View Article: PubMed Central - PubMed

Affiliation: Laboratory of Freshwater Ecology, Research Unit in Environmental and Evolutionary Biology, University of Namur, B-5000 Namur, Belgium.

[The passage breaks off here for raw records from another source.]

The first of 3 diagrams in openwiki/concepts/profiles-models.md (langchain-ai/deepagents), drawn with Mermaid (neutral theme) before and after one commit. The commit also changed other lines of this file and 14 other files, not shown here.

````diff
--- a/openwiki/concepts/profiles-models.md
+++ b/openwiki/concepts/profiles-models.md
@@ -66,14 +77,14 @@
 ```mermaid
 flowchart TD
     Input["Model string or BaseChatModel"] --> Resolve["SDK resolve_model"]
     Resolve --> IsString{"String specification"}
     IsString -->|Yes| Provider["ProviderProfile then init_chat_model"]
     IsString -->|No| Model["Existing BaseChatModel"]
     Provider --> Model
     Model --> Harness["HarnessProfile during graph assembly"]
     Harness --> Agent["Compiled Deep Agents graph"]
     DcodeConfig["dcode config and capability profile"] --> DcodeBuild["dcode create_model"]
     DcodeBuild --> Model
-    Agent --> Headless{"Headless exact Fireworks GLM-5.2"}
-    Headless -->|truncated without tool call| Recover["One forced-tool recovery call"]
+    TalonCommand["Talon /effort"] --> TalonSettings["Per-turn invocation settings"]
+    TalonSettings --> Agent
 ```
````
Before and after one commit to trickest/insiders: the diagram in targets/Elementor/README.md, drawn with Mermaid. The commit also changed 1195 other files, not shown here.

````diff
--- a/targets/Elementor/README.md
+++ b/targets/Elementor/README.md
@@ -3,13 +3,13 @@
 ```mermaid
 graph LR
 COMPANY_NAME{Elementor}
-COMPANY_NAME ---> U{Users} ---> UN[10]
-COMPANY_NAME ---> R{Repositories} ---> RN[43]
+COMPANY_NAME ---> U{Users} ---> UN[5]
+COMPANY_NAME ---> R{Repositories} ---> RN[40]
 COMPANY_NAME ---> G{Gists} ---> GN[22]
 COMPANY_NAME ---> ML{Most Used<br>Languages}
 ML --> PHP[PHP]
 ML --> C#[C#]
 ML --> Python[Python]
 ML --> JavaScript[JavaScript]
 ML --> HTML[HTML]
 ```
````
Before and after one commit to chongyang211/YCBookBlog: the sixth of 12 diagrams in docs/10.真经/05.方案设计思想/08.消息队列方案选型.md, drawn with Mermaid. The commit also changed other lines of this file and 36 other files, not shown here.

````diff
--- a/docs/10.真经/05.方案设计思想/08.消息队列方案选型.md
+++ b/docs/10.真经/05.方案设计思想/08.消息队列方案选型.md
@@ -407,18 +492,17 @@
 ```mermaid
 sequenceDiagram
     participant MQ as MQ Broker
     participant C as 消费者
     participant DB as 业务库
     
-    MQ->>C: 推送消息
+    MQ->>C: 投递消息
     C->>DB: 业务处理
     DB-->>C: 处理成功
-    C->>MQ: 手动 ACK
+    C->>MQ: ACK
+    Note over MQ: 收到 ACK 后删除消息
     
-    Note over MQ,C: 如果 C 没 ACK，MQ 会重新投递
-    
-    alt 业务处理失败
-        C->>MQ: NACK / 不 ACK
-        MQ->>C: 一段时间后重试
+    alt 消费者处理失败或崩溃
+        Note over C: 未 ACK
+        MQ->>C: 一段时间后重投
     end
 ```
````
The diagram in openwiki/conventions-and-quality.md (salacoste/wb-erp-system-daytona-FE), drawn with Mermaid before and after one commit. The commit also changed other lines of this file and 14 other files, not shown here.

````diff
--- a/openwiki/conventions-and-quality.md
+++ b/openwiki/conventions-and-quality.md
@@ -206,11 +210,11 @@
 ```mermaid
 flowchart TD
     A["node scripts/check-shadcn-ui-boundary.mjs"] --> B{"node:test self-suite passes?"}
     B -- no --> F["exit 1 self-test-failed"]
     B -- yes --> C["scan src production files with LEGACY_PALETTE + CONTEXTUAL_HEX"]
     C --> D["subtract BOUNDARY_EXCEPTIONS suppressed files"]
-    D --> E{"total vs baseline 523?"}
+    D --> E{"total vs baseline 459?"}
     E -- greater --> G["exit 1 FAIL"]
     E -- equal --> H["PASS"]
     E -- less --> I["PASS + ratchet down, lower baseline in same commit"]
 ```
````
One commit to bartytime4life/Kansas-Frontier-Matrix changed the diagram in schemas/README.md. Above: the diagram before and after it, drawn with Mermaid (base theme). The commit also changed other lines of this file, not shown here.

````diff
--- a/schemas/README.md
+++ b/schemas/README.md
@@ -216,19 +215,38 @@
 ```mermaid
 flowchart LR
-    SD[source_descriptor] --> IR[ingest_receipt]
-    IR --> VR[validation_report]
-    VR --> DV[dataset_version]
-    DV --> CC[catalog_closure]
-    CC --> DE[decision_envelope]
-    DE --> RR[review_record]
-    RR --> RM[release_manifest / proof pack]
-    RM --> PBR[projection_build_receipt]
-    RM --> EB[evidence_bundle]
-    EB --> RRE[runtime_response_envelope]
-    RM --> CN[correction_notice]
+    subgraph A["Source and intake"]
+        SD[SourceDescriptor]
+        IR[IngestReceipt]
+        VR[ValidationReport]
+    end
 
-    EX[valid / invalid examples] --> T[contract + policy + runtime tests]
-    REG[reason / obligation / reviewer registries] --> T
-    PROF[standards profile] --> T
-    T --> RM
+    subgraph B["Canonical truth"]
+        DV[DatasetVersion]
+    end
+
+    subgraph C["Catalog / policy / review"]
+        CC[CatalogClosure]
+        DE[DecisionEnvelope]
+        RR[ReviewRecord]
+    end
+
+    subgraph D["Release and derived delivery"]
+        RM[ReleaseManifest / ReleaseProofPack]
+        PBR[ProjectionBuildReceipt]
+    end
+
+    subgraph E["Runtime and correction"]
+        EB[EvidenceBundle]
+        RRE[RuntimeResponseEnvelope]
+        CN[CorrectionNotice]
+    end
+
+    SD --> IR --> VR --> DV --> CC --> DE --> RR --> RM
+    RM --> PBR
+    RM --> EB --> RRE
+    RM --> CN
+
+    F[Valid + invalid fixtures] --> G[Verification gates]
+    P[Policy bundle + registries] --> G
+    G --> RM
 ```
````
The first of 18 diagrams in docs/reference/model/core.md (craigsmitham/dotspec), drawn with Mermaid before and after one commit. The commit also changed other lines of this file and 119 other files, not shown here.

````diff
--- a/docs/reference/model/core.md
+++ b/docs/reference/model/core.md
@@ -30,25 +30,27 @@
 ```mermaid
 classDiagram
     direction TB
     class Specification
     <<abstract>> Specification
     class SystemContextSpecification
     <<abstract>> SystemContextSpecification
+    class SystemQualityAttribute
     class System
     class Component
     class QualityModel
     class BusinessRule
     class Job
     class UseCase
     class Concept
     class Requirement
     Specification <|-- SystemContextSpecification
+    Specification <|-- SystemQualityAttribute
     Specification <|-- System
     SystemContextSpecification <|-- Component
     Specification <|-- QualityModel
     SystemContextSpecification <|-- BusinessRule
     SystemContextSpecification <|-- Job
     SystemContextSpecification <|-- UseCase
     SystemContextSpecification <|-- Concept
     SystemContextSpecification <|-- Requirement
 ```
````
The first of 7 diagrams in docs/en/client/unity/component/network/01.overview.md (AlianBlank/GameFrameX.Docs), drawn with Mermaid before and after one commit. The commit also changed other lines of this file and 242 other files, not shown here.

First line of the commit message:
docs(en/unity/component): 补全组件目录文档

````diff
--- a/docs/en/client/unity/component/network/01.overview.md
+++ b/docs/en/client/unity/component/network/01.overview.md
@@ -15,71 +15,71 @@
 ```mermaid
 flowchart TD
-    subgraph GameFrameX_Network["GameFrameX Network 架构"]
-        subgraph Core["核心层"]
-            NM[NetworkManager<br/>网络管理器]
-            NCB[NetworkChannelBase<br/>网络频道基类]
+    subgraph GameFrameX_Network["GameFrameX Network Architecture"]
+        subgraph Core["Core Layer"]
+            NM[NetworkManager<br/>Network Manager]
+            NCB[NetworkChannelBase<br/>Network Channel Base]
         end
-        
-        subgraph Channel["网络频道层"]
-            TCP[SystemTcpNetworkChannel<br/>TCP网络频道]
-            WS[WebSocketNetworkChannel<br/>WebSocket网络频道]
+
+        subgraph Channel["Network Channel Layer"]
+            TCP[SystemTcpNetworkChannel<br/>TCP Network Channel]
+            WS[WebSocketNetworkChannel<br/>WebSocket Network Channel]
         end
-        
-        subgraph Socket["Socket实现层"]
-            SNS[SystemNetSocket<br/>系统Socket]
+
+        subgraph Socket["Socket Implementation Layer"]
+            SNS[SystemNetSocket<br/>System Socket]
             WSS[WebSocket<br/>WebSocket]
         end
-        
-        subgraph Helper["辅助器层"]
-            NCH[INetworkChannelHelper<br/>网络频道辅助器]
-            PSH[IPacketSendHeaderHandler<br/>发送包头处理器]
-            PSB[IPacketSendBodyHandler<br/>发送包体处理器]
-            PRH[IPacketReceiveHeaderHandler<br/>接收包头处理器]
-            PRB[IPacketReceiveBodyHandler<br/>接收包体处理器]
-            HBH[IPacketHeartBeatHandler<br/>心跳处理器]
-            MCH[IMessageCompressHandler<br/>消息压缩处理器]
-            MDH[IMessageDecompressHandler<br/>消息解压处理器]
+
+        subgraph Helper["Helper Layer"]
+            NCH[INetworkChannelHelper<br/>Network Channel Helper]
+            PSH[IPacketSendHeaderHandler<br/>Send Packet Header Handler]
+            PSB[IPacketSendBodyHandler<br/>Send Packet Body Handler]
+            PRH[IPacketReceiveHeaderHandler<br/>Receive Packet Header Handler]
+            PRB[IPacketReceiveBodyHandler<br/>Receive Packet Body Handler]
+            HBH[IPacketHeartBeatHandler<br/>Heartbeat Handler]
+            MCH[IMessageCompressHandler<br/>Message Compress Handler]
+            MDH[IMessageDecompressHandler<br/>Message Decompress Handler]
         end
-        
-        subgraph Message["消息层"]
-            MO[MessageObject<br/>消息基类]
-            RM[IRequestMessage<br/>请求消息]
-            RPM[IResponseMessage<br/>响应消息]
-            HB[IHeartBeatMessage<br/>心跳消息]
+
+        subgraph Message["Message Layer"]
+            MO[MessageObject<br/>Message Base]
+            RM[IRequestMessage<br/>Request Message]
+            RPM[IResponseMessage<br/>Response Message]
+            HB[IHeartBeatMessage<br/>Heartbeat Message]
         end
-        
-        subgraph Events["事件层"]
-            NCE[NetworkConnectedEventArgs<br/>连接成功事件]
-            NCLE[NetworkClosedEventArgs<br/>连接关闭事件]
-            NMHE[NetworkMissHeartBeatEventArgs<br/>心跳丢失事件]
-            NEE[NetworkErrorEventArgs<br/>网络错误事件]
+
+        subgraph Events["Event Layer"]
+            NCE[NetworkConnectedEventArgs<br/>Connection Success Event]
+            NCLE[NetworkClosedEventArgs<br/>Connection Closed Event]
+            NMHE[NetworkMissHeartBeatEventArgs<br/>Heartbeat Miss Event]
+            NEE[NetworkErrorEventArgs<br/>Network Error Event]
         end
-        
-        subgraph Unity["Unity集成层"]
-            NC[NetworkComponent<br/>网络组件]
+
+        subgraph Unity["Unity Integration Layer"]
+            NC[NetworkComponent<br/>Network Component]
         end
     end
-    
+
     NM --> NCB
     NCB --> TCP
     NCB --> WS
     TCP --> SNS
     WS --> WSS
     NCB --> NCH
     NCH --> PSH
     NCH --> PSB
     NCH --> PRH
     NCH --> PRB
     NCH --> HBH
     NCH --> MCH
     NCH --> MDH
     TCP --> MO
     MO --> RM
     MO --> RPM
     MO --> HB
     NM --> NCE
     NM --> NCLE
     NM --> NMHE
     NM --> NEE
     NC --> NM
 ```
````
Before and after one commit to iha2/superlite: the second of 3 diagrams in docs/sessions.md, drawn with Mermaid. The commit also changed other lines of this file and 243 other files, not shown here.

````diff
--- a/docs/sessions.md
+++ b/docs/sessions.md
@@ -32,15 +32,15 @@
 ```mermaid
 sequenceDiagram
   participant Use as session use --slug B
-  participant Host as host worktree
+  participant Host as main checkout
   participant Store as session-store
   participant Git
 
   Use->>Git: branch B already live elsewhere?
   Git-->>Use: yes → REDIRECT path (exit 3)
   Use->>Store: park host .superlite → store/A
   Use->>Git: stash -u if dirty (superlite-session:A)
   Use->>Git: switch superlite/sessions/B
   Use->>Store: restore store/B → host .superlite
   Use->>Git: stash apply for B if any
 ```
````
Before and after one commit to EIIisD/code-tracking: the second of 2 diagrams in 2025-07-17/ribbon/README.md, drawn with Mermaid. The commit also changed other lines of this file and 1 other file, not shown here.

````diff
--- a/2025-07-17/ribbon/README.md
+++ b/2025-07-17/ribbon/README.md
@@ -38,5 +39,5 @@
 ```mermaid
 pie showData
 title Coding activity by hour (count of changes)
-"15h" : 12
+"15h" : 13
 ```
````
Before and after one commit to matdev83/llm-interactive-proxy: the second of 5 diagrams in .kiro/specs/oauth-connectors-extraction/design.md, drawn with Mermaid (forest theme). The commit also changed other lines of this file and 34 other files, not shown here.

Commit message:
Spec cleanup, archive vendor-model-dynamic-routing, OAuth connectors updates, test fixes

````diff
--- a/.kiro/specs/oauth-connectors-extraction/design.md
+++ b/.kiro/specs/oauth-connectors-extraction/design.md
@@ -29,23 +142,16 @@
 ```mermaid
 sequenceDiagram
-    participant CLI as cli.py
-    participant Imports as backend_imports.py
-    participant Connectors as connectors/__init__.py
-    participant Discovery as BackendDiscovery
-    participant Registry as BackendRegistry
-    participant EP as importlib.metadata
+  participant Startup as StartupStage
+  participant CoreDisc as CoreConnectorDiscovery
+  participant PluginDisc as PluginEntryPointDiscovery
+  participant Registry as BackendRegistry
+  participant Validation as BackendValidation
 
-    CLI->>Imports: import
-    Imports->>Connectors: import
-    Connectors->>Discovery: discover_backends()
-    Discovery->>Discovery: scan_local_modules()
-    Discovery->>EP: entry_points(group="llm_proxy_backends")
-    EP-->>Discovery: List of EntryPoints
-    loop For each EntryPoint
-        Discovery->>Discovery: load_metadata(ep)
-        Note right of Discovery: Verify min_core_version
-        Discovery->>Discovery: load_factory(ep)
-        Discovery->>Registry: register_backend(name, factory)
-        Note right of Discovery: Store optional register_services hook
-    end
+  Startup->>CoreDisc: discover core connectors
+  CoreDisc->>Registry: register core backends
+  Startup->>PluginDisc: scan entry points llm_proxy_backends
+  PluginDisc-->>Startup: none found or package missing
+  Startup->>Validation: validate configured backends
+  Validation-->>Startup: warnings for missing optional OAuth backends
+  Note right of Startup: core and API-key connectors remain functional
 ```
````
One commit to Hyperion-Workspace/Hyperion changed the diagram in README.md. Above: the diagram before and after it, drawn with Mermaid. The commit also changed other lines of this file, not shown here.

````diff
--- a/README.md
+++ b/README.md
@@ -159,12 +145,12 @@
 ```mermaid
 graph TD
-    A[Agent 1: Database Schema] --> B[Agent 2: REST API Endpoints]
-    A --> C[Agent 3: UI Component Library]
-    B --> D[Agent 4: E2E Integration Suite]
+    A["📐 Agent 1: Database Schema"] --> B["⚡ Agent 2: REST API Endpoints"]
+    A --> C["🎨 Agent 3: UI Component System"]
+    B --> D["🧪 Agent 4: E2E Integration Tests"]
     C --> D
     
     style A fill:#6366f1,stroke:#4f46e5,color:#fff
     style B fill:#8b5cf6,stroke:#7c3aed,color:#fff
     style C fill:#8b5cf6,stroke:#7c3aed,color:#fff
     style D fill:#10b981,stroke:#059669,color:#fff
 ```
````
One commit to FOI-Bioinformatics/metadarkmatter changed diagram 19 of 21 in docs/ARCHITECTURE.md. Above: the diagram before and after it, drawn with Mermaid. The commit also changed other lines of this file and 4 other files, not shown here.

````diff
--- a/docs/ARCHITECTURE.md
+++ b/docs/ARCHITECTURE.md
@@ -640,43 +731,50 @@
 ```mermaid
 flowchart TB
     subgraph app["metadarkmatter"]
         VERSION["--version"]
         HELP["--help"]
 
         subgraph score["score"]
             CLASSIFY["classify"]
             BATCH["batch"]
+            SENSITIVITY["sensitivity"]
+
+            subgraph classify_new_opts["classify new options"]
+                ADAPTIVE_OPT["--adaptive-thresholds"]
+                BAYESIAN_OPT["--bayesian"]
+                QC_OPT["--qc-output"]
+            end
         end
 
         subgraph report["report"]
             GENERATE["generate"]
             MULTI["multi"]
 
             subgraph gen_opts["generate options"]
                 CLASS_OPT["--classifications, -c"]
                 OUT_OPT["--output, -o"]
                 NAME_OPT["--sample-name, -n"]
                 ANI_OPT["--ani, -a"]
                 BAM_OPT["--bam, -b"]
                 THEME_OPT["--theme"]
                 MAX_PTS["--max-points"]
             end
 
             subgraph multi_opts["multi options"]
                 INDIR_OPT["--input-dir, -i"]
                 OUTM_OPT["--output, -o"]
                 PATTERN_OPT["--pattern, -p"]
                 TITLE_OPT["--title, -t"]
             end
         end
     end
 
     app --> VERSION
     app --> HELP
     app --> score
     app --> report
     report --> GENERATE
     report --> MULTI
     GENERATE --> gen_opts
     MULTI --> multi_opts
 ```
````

ABSTRACT
Iron-rich (ferruginous) ocean chemistry prevailed throughout most of Earth's early history. Before the evolution and proliferation of oxygenic photosynthesis, biological production in the ferruginous oceans was likely driven by photoferrotrophic bacteria that oxidize ferrous iron {Fe(II)} to harness energy from sunlight, and fix inorganic carbon into biomass. Photoferrotrophs may thus have fuelled Earth's early biosphere providing energy to drive microbial growth and evolution over billions of years. Yet, photoferrotrophic activity has remained largely elusive on the modern Earth, leaving models for early biological production untested and imperative ecological context for the evolution of life missing. Here, we show that an active community of pelagic photoferrotrophs comprises up to 30% of the total microbial community in illuminated ferruginous waters of Kabuno Bay (KB), East Africa (DR Congo). These photoferrotrophs produce oxidized iron {Fe(III)} and biomass, and support a diverse pelagic microbial community including heterotrophic Fe(III)-reducers, sulfate reducers, fermenters and methanogens. At modest light levels, rates of photoferrotrophy in KB exceed those predicted for early Earth primary production, and are sufficient to generate Earth's largest sedimentary iron ore deposits. Fe cycling, however, is efficient, and complex microbial community interactions likely regulate Fe(III) and organic matter export from the photic zone.

No MeSH data available.